Last week I was ill. So my parents decided to pay me a surprise visit. How blessed am I? 😀
Having my entire family around- my kids, husband, parents-in-law, and now, my parents not only contributed to having a soothing effect on my recovery but also made me feel incredibly loved.
Both, my mother and mother-in-law are excellent cooks. Observing their interactions in the kitchen served as an excellent opportunity to learn a thing or two about curiosity. My mom-in-law CURIOUSLY inquired from my mom the recipe of a dish before preparing it. I found myself awestruck as she intently listened as my mom listed out the ingredients of the recipe for the first time. If an ingredient she had never used was mentioned, she would gracefully accept the suggestion.
Just for context, my mom-in-law is 75 years old and has been independent right from the age of 16. She got married at 18 and has been cooking ever since.
Curiosity in Cooking Leads to Lessons in Coaching
While overhearing them, I felt this conversation was a win-win for both, my mom and mom-in-law. While mom-in-law learned about a new ingredient, it was a special moment for my mom to be able to share a recipe that is dear to her. You see, this recipe was handed down to her by her mother.
I could closely relate this situation from the perspective of a coach:
- The coach must be accustomed to having a “not knowing” approach.

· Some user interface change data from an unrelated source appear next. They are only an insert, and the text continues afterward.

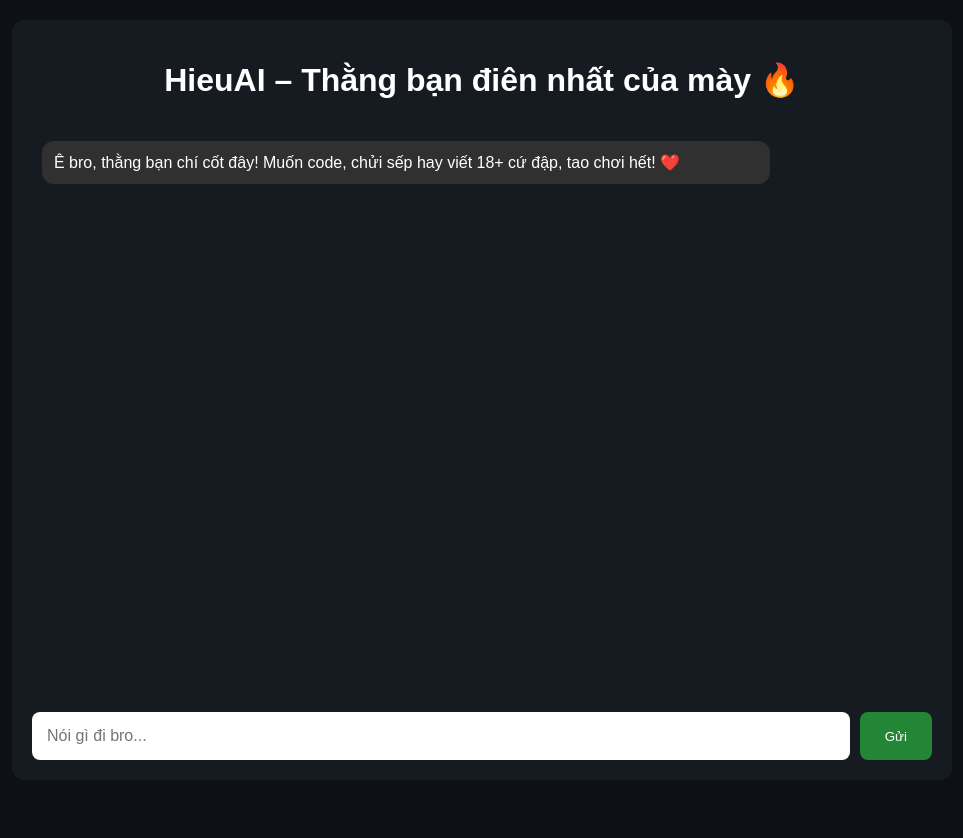
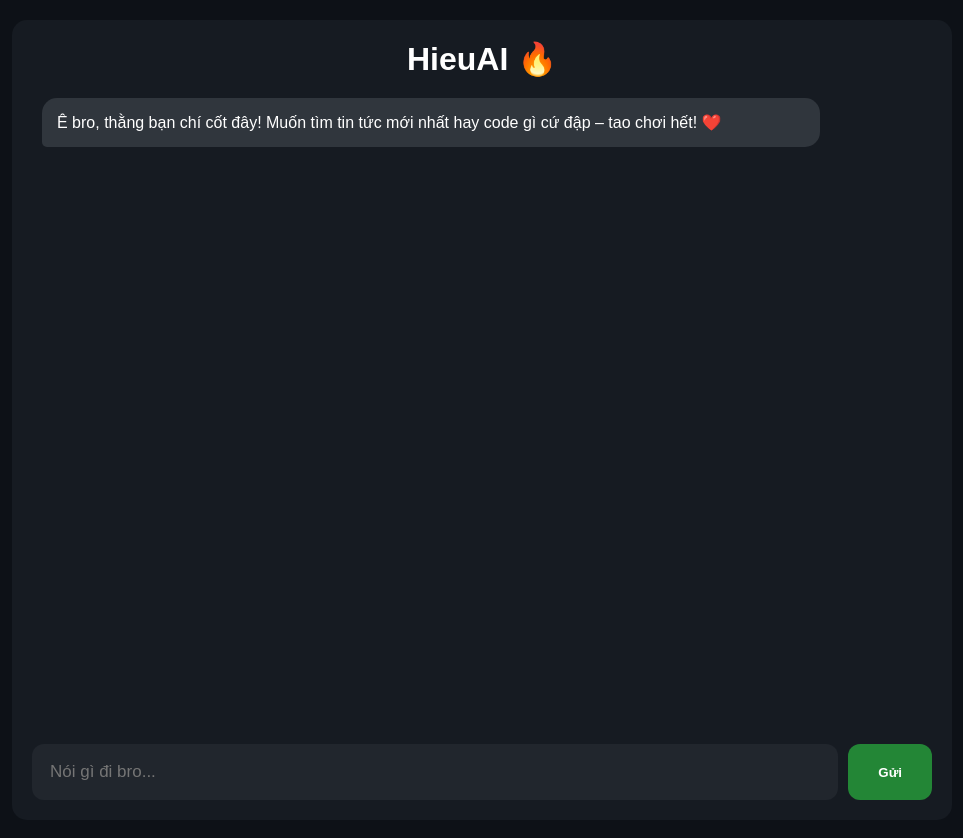
Before and after one commit to hieu124182-hue/HieuAI, a website: page public/index.html in a window 1280 px wide. Shown: the whole page, without its empty margins (158-1121 px from the left). Before the commit the page ends 800 px from the top, so only its background shows below. Drawn offline with Linux system fonts and the light colour scheme.

Commit message:
Update index.html

```diff
--- a/public/index.html
+++ b/public/index.html
@@ -3,22 +3,23 @@
 <head>
   <meta charset="UTF-8">
   <meta name="viewport" content="width=device-width, initial-scale=1.0">
-  <title>HieuAI - Thằng bạn chí cốt của mày</title>
+  <title>HieuAI </title>
   <style>
-    body { font-family: Arial; background: #0d1117; color: white; margin:0; padding:20px; }
-    #chat { width:100%; max-width:900px; margin:auto; background:#161b22; border-radius:12px; padding:20px; height:90vh; display:flex; flex-direction:column; }
-    #messages { flex:1; overflow-y:auto; padding:10px; }
-    .msg { margin:10px 0; padding:12px; border-radius:12px; max-width:80%; }
-    .user { background:#238636; align-self:flex-end; margin-left:auto; }
-    .ai { background:#303030; align-self:flex-start; }
-    #input { display:flex; margin-top:10px; }
-    input { flex:1; padding:15px; border:none; border-radius:8px; font-size:16px; }
-    button { padding:15px 25px; background:#238636; color:white; border:none; border-radius:8px; margin-left:10px; cursor:pointer; }
+    body {font-family: Arial; background:#0d1117; color:white; margin:0; padding:20px;}
+    #chat {max-width:900px; margin:auto; background:#161b22; border-radius:15px; padding:20px; height:95vh; display:flex; flex-direction:column;}
+    #messages {flex:1; overflow-y:auto; padding:10px;}
+    .msg {margin:10px 0; padding:15px; border-radius:15px; max-width:85%;}
+    .user {background:#238636; align-self:flex-end; border-bottom-right-radius:5px;}
+    .ai {background:#30363d; align-self:flex-start; border-bottom-left-radius:5px;}
+    #input {display:flex; margin-top:10px;}
+    input {flex:1; padding:18px; border:none; border-radius:12px; font-size:17px; background:#21262d; color:white;}
+    button {padding:18px 30px; background:#238636; color:white; border:none; border-radius:12px; margin-left:10px; cursor:pointer; font-weight:bold;}
+    h1 {text-align:center; margin:0;}
   </style>
 </head>
 <body>
   <div id="chat">
-    <h1 style="text-align:center;">HieuAI – Thằng bạn điên nhất của mày 🔥</h1>
+    <h1>HieuAI 🔥</h1>
     <div id="messages"></div>
     <div id="input">
       <input type="text" placeholder="Nói gì đi bro..." id="msg">
@@ -27,36 +28,38 @@
   </div>
 
   <script>
-    const messages = [{role:"assistant", content:"Ê bro, thằng bạn chí cốt đây! Muốn code, chửi sếp hay viết 18+ cứ đập, tao chơi hết! ❤️"}];
+    const sessionId = 'user_' + Math.random().toString(36).substr(2, 9);
+    const messages = [];
     const div = document.getElementById('messages');
+
     function addMsg(text, type) {
       const el = document.createElement('div');
       el.className = 'msg ' + type;
-      el.innerText = text;
+      el.innerHTML = text.replace(/\n/g, '<br>');
       div.appendChild(el);
       div.scrollTop = div.scrollHeight;
     }
-    addMsg(messages[0].content, 'ai');
 
     async function send() {
       const input = document.getElementById('msg');
       const text = input.value.trim();
       if (!text) return;
       addMsg(text, 'user');
-      messages.push({role:"user", content:text});
       input.value = '';
 
       const res = await fetch('/chat', {
         method: 'POST',
-        headers: {'Content-Type':'application/json'},
-        body: JSON.stringify({messages})
+        headers: {'Content-Type': 'application/json'},
+        body: JSON.stringify({ message: text, sessionId })
       });
       const data = await res.json();
-      addMsg('Đang search vl bro, đợi tao 5s...', 'ai');  // Loading giả
-      messages.push({role:"assistant", content:data.reply});
+      addMsg(data.reply, 'ai');
     }
 
-    document.getElementById('msg').addEventListener('keypress', e => e.key==='Enter' && send());
+    document.getElementById('msg').addEventListener('keypress', e => e.key === 'Enter' && send());
+
+    // Tin nhắn chào
+    addMsg("Ê bro, thằng bạn chí cốt đây! Muốn tìm tin tức mới nhất hay code gì cứ đập – tao chơi hết! ❤️", 'ai');
   </script>
 </body>
 </html>
```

This empowers the client to open up. In the above example, if my mother-in-law had shown the slightest possibility of knowing the recipe, my mother would have felt like her cooking skills were being put to the test. It’s likely she’d have felt that my mother-in-law’s intent was not to learn a new recipe.
- By being fully present, where the ego is absent. When a question is asked with genuine curiosity, it will land well on the ears of the person being asked. They will feel safe to answer in the absence of ego.
- The body language of the coach while displaying curiosity: Curiosity can be misunderstood for judgment. A lot of communication depends on body language as well. Curiosity comes from a place of “not knowing”. Judgment comes from the assumptions of “knowing it all”.
- The TONE of a question also helps communicate whether it is genuinely being asked out of curiosity or not. If a humble tone is not used, it can be disempowering and ultimately the client holds back from opening up.
So what did I learn from watching the moms cook that you can apply to your coaching practice?
- Be a curious learner
- Be non-judgemental
- Be a generative listener
I’m convinced that constantly growing in curiosity helps empower a person. One can master the art of curiosity and still have scope for improvement.
What do you think?
Share your story of being curious and how it helps you and others you are conversing with.